Negation of Warranty. This lease is made without warranties of any kind, either express or implied, and without recourse against Lessor in the event of a failure of title, not even for the return of the bonus consideration paid for the granting of the lease or for any rental, royalty, shut-in payment, or any other payment now or hereafter made by Lessee to Lessor under the terms of this lease. 

After entering into the contract, Orca discovered Geosouthern’s lease. Orca filed suit against JPMorgan alleging fraud. In order to succeed on a claim for fraud, Orca must, among other things, show that it justifiably relied on a misrepresentation. The Supreme Court dismissed Orca’s claims holding that, as a matter of law, Orca’s claims failed because:

  1. There were too many “red flags” to warrant justifiable reliance. These red flags included a strict negation of warranty provision, a statement from JPMorgan they were not sure whether the land was leased, and the express terms of the letter of intent.
  2. The negation of warranty provision was in direct contradiction to the oral statement by JPMorgan such that no reasonable person could rely on a statement by JPMorgan that the tracts were open acreage.

This case highlights the burden of proving fraud or negligent misrepresentation when there is a complete disclaimer of title warranty.
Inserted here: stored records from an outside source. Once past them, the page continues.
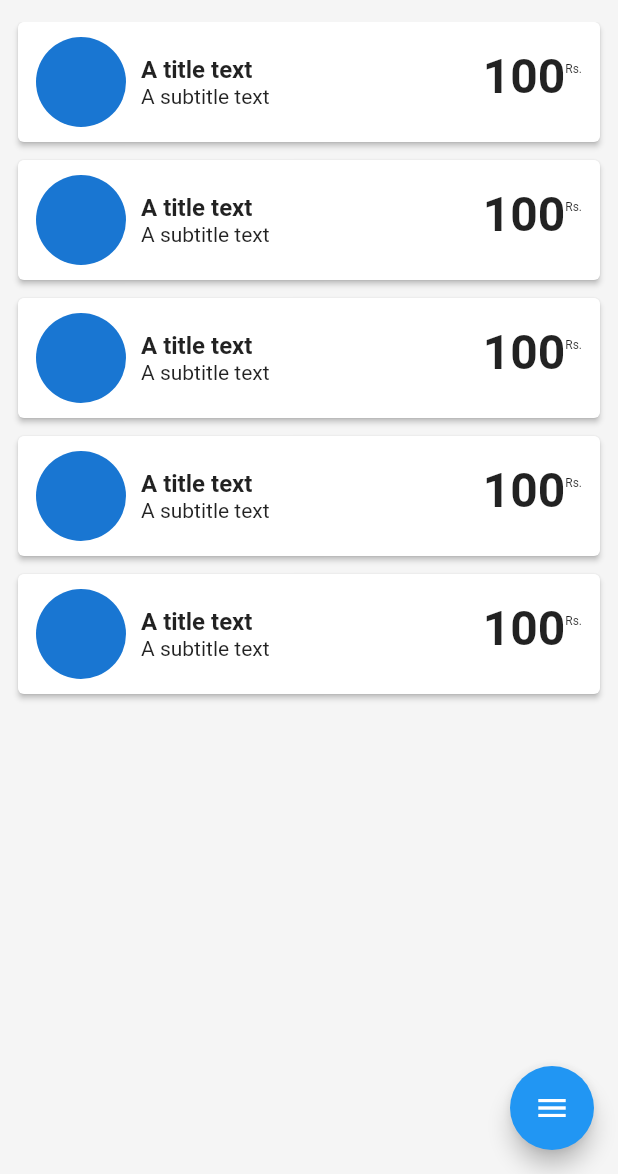
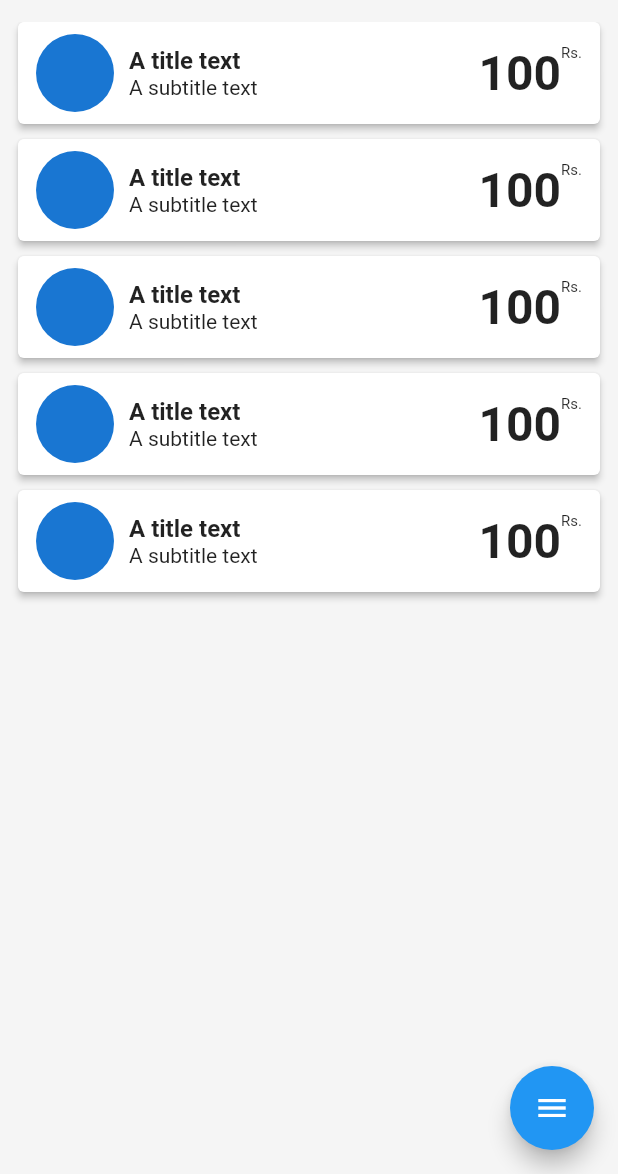
Before and after one commit to ankit7927/udhar, a Flutter app: the screen it shows after launch, on a phone screen of 412 x 824 dp, the part 62-1236 px from its top. Run offline on Flutter 3.47's test engine with Material 2 defaults, Android fonts, the phone set to English and light mode, and no system bars; drawn by our look-alikes of flutter_expandable_fab; Roboto replaces fonts that are missing (inter).

Commit message:
updated layouts

```diff
--- a/lib/components/home_customer_card.dart
+++ b/lib/components/home_customer_card.dart
@@ -14,14 +14,16 @@ class HomeCustomerCard extends StatelessWidget {
         );
       },
       child: Card(
-        elevation: 1.6,
-        margin: const EdgeInsets.only(bottom: 12.0),
+        surfaceTintColor: Colors.white,
+        elevation: 2,
+        margin: const EdgeInsets.only(bottom: 10.0),
         child: Container(
-          padding: const EdgeInsets.fromLTRB(12, 10, 12, 10),
+          padding: const EdgeInsets.fromLTRB(12, 8, 12, 8),
           child: const Row(
+            crossAxisAlignment: CrossAxisAlignment.center,
             children: <Widget>[
               CircleAvatar(
-                radius: 30.0,
+                radius: 26.0,
               ),
               SizedBox(width: 10.0),
               Expanded(
@@ -47,12 +49,11 @@ class HomeCustomerCard extends StatelessWidget {
                     "100",
                     style: TextStyle(
                         fontSize: 32.0,
-                        fontWeight: FontWeight.bold,
-                        height: 0.8),
+                        fontWeight: FontWeight.bold),
                   ),
                   Text(
                     "Rs.",
-                    style: TextStyle(fontSize: 8),
+                    style: TextStyle(fontSize: 10),
                   )
                 ],
               )
```
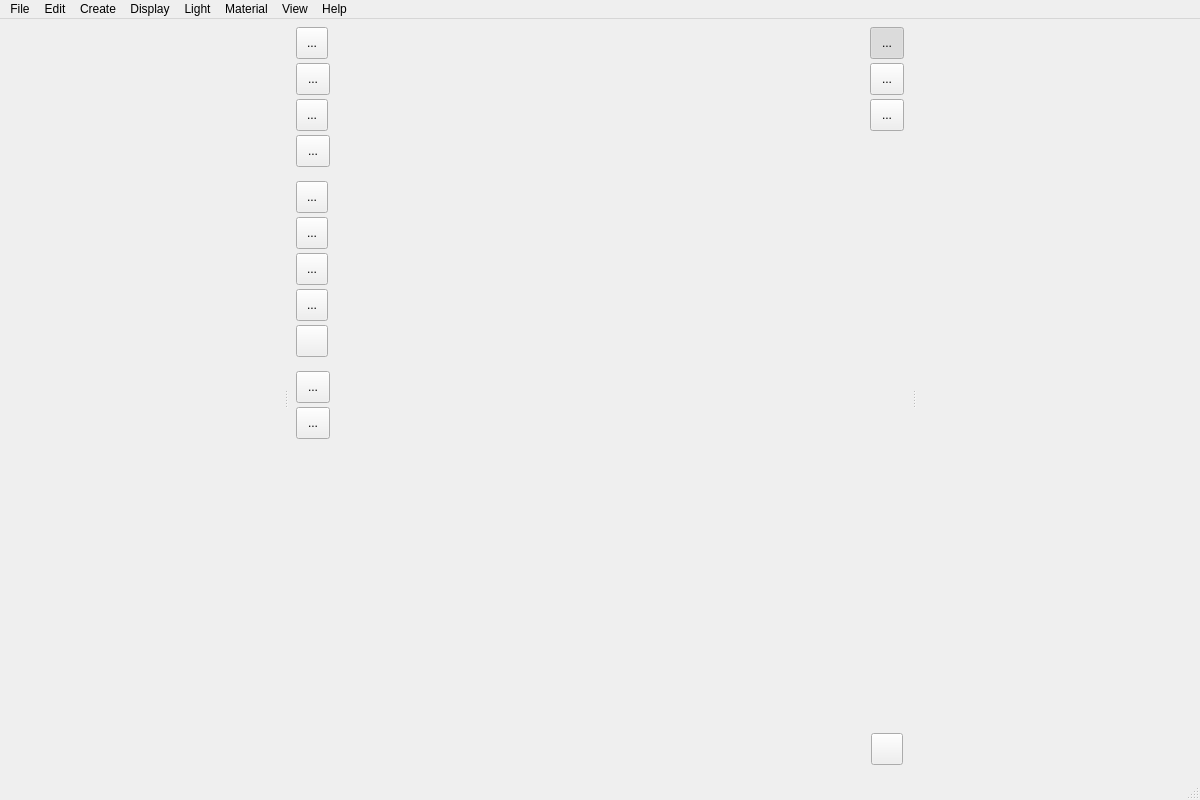
First picture: the form in sources/app/viewer.ui, repository mikaelsundell/stageviz, before the edit.
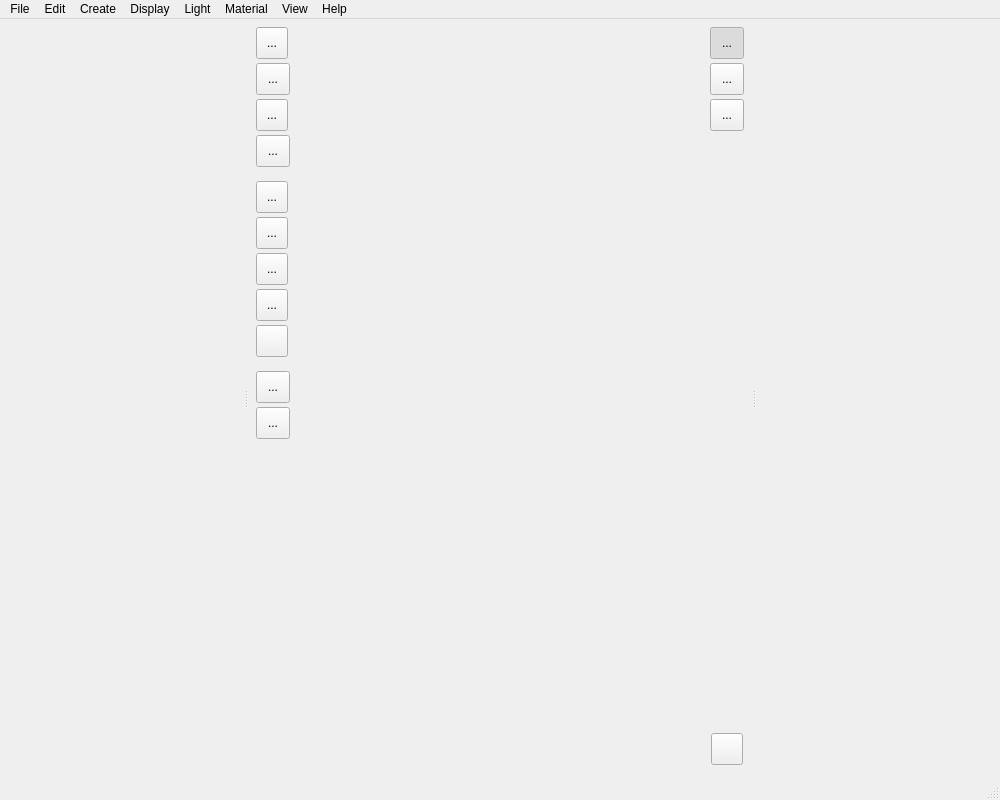
Second picture: the form after the edit. Custom widgets are drawn as their Qt base class.

Diff of the .ui file:
```diff
--- a/sources/app/viewer.ui
+++ b/sources/app/viewer.ui
@@ -6,13 +6,13 @@
    <rect>
     <x>0</x>
     <y>0</y>
-    <width>1200</width>
+    <width>1000</width>
     <height>800</height>
    </rect>
   </property>
   <property name="minimumSize">
    <size>
-    <width>800</width>
+    <width>1000</width>
     <height>600</height>
    </size>
   </property>
@@ -74,7 +74,7 @@
           </property>
           <property name="minimumSize">
            <size>
-            <width>280</width>
+            <width>240</width>
             <height>0</height>
            </size>
           </property>
@@ -507,6 +507,12 @@
                    <verstretch>0</verstretch>
                   </sizepolicy>
                  </property>
+                 <property name="minimumSize">
+                  <size>
+                   <width>0</width>
+                   <height>0</height>
+                  </size>
+                 </property>
                  <layout class="QVBoxLayout" name="verticalLayout_2">
                   <property name="spacing">
                    <number>2</number>
@@ -526,31 +532,6 @@
                   <item>
                    <widget class="stageviz::RenderView" name="renderView" native="true"/>
                   </item>
-                  <item>
-                   <widget class="QWidget" name="timelineWidget" native="true">
-                    <property name="sizePolicy">
-                     <sizepolicy hsizetype="Preferred" vsizetype="Fixed">
-                      <horstretch>0</horstretch>
-                      <verstretch>0</verstretch>
-                     </sizepolicy>
-                    </property>
-                    <property name="minimumSize">
-                     <size>
-                      <width>0</width>
-                      <height>32</height>
-                     </size>
-                    </property>
-                    <property name="maximumSize">
-                     <size>
-                      <width>16777215</width>
-                      <height>32</height>
-                     </size>
-                    </property>
-                    <property name="DockWidget" stdset="0">
-                     <bool>true</bool>
-                    </property>
-                   </widget>
-                  </item>
                  </layout>
                 </widget>
                </item>
@@ -763,7 +744,7 @@
           </property>
           <property name="minimumSize">
            <size>
-            <width>280</width>
+            <width>240</width>
             <height>0</height>
            </size>
           </property>
@@ -796,7 +777,7 @@
     <rect>
      <x>0</x>
      <y>0</y>
-     <width>1200</width>
+     <width>1000</width>
      <height>21</height>
     </rect>
    </property>
```
Left out of the diff: 77 changed lines with no effect on the pictures.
It also highlights the importance of determining, on an ongoing basis, whether there have been changes in a tract’s ownership prior to money changing hands.

Edward Wilhelm and Jack Wilhelm provide assistance to royalty owners, working interest owners, and operators with oil and gas properties. Call us today at 512-236-8400.